Although not all mentors are Indigenous, the organization prides itself on a “two-way mentoring model” based on First Nations’ principles of kinship and the values enshrined in the Truth and Reconciliation Commission — a governmental institution that seeks to redress the grim legacy of residential schools.
In a press release posted on Tuesday, Influence Mentoring Society Chairperson Colby Delorme thanked the pair for their contribution.
He added that Reynolds’ and Lively’s donation would strongly benefit the mentorship program, which he said was designed to bridge representational gaps in the private sector.
“Eliminating these gaps and ultimately increasing Indigenous representation in the private sector, including in management and executive positions, should be a shared journey,” Delorme said. “We are incredibly grateful to Ryan and Blake for their generous donation of $250,000. This speaks not only to having the resources available to support Indigenous youth, but also is a signal of true reconciliation between Indigenous and non-Indigenous Canadians.”
According to a recent study conducted by Statistics Canada, 60% of Indigenous people pursue careers in privately owned companies, but only 5% make it to managerial positions. Researchers also found that high-earning positions were less readily accessible to Indigenous professionals than to their non-Indigenous counterparts — a trend that is attributed to deep-seated inequities within the Canadian education system itself.
In the long run, addressing these structural barriers would not only help students advance their careers, but it could also lift the 25% of Indigenous people currently living below the poverty line. Experts argue that educational attainment is one of the best means at our disposal to achieve equity across all levels of society.
Reynolds and Lively have supported various charitable causes throughout the years, with previous donations to Indigenous groups across Canada and organizations such as the Ottawa Food Bank and Covenant House, among others.

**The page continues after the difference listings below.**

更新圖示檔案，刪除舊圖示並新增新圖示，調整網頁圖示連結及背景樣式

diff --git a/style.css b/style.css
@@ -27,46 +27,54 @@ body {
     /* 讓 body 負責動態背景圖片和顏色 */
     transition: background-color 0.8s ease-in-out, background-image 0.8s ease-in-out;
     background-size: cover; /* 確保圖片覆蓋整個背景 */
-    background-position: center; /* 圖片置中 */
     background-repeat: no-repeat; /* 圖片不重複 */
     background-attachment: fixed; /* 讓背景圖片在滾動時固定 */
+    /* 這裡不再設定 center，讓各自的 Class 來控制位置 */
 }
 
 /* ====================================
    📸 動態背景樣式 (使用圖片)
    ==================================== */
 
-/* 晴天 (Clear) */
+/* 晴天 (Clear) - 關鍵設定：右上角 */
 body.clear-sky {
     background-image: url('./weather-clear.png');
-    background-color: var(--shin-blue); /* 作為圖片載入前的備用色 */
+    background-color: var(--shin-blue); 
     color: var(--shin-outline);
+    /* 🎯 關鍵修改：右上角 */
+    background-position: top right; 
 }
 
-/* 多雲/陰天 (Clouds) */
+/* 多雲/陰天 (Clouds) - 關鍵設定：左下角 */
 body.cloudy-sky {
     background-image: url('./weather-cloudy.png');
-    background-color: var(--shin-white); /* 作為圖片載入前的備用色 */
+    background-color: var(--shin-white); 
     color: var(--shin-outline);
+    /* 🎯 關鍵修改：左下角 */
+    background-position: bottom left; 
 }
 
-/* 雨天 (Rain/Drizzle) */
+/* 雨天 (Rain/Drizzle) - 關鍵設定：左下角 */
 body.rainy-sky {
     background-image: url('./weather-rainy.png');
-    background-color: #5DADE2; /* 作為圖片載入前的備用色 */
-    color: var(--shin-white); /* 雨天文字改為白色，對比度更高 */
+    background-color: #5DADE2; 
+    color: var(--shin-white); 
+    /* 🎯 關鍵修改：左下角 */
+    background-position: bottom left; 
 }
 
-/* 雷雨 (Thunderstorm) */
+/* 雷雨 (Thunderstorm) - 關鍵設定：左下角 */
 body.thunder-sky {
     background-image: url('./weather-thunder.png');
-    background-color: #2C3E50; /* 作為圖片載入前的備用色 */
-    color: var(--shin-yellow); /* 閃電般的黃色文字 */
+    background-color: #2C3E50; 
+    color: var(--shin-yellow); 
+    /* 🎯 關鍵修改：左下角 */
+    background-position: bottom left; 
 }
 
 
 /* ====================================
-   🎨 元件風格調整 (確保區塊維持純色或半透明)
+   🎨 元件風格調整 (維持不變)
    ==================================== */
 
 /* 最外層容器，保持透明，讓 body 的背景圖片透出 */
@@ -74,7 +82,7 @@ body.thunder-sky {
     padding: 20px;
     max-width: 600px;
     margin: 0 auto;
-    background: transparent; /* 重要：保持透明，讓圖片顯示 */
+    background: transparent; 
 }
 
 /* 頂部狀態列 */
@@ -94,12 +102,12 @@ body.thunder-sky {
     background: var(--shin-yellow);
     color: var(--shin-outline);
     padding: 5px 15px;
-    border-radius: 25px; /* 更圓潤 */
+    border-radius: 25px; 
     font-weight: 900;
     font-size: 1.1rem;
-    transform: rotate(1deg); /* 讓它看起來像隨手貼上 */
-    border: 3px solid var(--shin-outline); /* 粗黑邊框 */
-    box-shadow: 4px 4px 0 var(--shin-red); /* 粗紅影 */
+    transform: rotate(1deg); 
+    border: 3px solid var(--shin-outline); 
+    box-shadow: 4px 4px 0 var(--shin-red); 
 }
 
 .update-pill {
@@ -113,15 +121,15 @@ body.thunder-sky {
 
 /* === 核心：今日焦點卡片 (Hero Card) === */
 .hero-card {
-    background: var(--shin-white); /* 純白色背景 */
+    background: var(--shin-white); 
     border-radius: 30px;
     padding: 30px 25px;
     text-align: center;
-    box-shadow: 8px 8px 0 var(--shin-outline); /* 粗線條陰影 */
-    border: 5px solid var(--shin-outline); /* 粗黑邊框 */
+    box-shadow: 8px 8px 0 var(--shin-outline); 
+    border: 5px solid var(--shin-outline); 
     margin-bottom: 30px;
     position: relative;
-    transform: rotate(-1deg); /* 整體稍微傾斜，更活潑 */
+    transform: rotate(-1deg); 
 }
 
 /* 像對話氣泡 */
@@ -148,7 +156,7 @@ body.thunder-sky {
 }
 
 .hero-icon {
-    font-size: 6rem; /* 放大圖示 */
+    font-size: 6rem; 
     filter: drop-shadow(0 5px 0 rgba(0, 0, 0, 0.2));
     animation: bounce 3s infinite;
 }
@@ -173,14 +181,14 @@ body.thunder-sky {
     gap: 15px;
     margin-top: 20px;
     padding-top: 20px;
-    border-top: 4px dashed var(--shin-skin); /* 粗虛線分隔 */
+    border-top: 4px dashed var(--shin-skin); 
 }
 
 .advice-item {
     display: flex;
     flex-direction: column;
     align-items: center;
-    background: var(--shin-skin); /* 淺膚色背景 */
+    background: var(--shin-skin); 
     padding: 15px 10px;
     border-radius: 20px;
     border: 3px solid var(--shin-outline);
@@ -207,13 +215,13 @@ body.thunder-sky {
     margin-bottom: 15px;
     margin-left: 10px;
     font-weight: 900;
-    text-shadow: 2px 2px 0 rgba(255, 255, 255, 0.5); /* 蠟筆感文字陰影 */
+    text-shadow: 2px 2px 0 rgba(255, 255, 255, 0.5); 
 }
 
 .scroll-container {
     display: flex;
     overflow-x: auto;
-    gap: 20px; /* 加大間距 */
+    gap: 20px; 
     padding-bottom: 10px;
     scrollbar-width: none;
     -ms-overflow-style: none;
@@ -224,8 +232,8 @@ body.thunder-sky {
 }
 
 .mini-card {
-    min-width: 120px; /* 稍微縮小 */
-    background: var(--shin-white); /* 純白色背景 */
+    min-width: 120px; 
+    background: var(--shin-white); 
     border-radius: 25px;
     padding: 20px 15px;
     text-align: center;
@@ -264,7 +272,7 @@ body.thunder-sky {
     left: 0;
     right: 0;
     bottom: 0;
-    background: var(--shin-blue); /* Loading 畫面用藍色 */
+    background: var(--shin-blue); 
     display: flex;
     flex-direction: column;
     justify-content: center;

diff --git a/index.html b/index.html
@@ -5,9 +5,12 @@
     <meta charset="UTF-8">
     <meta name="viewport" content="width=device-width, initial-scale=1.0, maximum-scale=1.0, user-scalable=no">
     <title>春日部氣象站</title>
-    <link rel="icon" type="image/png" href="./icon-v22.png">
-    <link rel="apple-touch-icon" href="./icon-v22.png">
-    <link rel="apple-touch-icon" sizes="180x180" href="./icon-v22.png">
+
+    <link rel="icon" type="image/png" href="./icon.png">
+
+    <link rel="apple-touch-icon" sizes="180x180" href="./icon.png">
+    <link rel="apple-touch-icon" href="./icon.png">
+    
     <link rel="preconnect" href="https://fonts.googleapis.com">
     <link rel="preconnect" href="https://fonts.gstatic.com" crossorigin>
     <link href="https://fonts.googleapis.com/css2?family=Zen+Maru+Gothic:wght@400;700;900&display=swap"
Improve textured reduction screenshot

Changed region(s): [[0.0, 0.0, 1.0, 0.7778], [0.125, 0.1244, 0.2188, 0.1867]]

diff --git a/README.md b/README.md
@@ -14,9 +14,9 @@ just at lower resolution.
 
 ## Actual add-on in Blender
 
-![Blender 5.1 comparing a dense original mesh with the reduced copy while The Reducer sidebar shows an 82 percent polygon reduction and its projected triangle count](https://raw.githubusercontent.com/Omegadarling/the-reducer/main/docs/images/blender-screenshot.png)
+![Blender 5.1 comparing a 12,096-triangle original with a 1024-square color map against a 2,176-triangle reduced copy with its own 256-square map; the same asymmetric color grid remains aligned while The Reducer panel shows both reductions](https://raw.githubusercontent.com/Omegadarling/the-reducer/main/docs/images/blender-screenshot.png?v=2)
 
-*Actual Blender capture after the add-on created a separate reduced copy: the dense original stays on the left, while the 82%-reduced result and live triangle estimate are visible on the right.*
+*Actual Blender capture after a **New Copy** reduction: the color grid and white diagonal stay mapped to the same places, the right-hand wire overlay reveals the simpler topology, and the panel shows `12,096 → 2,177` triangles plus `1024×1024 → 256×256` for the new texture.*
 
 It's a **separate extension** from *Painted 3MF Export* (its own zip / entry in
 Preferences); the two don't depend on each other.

“We are so happy to support the Influence Mentoring program that will help Indigenous youth in Canada, who are trying to successfully complete their post-secondary pursuits and enter the job market for the first time,” the pair said. “All too often, diverse groups are left behind in the things we take for granted. This program aims to rectify that imbalance.”